Fork-In-The-Road-Decision Four: Do you travel for a major family event?

Is this a major major family event?  Would you go if it was happening during the London Blitz? 

Is community transmission low on both ends?

Can you reasonably protect yourself while traveling?

Can you quarantine easily while there or when you come home as needed?

Can you get tested before and during your trip?

Are the people you are visiting ready and willing to be Good With The Covid Hygiene?

Will your family promise to tell you if they feel unwell so you can check into a nearby hotel instead of spending the night with them?

Can you hide your visit from Uncle Maskless?

Fork-In-The-Road-Decision Five:  Your spin studio opens up.  You’re ecstatic! 

But first, you remember this story about the Canadian spin studio that opened up and did “everything right” — EXCEPT MASKS.  And promptly saw sixty-one cases. 

When they said they did “everything right,” they meant they cleaned, they pulled half the bikes out, they had people wear masks walking in and out — but they didn’t have people wear masks on the bikes. And they got a disaster.

This is science in action here.  Huffing, puffing, shouting without masks inside? Hideous potential for transmission. 

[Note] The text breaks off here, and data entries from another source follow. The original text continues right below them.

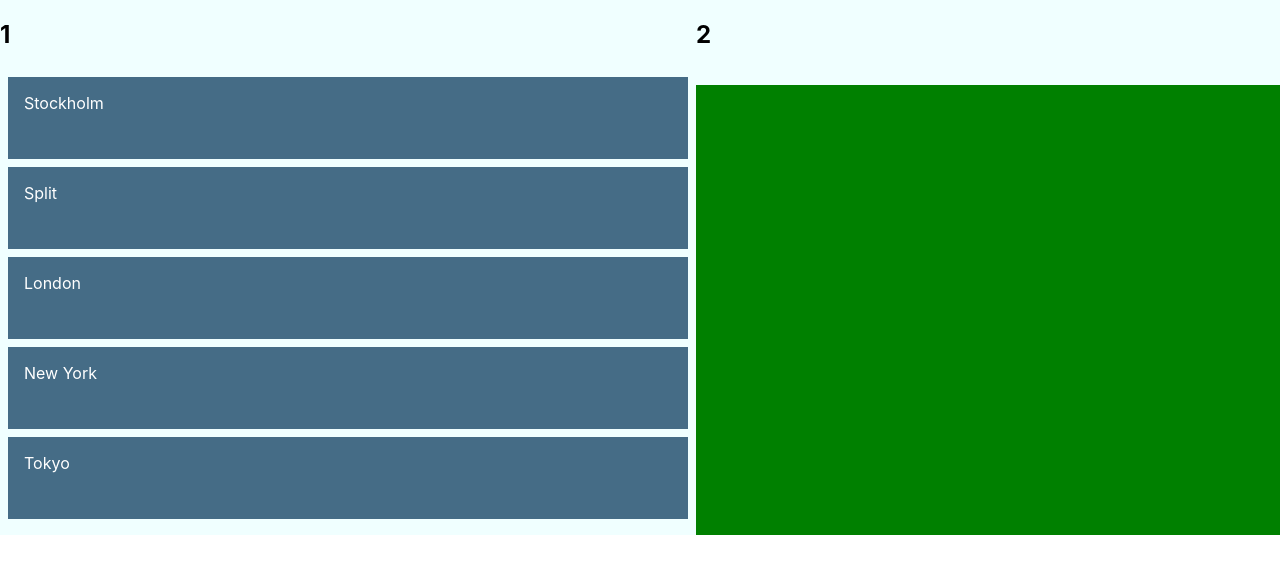
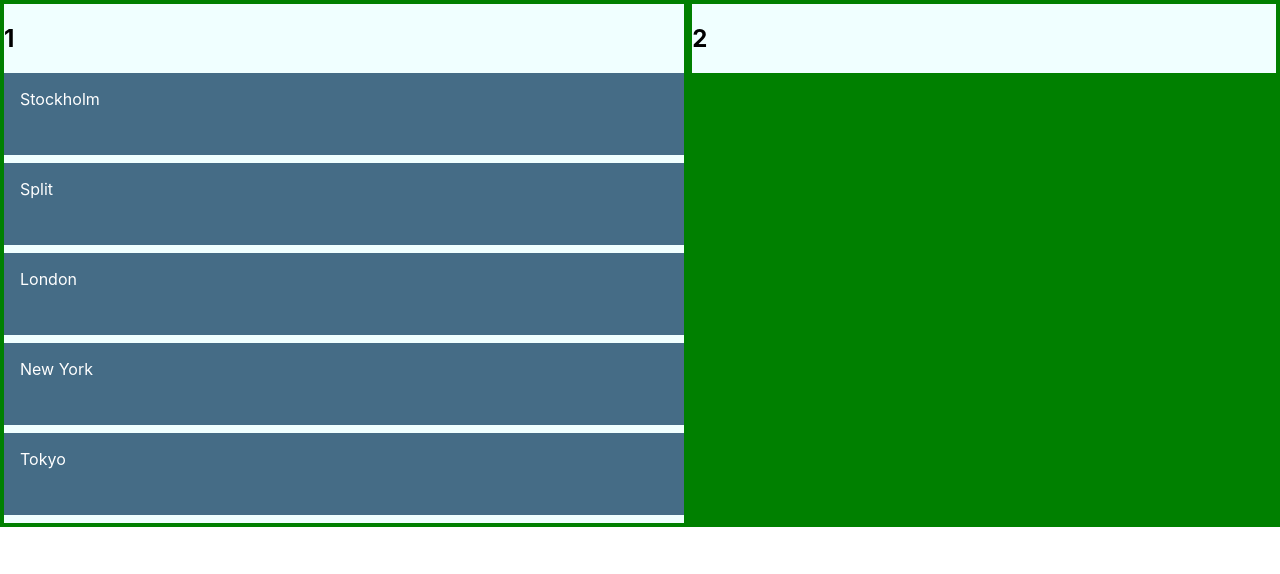
Before and after one commit to GoranAviani/react_apollo_client_3_cache, a React (Create React App) app: page /dashboard in a window 1280 px wide. Shown: the top 574 px of the page. Built offline with nearby package versions, Linux system fonts and the light colour scheme.

Commit message:
changing keys

```diff
--- a/src/components/WeatherBoard/css/Column.css
+++ b/src/components/WeatherBoard/css/Column.css
@@ -3,5 +3,6 @@
     flex-direction: column;
     height: 100%;
     flex-grow: 1;
+    margin: 4px;
     background: azure;
 }
--- a/src/components/WeatherBoard/partials/Column.js
+++ b/src/components/WeatherBoard/partials/Column.js
@@ -11,7 +11,6 @@ const Column = ({columnKey, columnValue, index}) => {
              key={columnKey}
         >
             <h2>{columnValue.name}</h2>
-            <div style={{margin: 8}}>
 
             <Droppable droppableId={columnKey} key={columnKey}>
                 {(provided, snapshot) =>
@@ -28,7 +27,6 @@ const Column = ({columnKey, columnValue, index}) => {
                     </div>
                 }
             </Droppable>
-            </div>
 
         </div>
     );
```
Lines whose indentation alone changed are shown as unchanged.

No masks inside a gym?  No go. Period.

We’ve hit some terrible milestones this month: over a million global deaths, more than 8 million US cases, 210,000 US deaths.  All of these have slowly agonizingly helped advance Covid science.  The least we can do now to honor all this suffering is to recognize our Fork-In-The-Road Decision moments for what they are: an opportunity to apply these science lessons and help ourselves stay safe.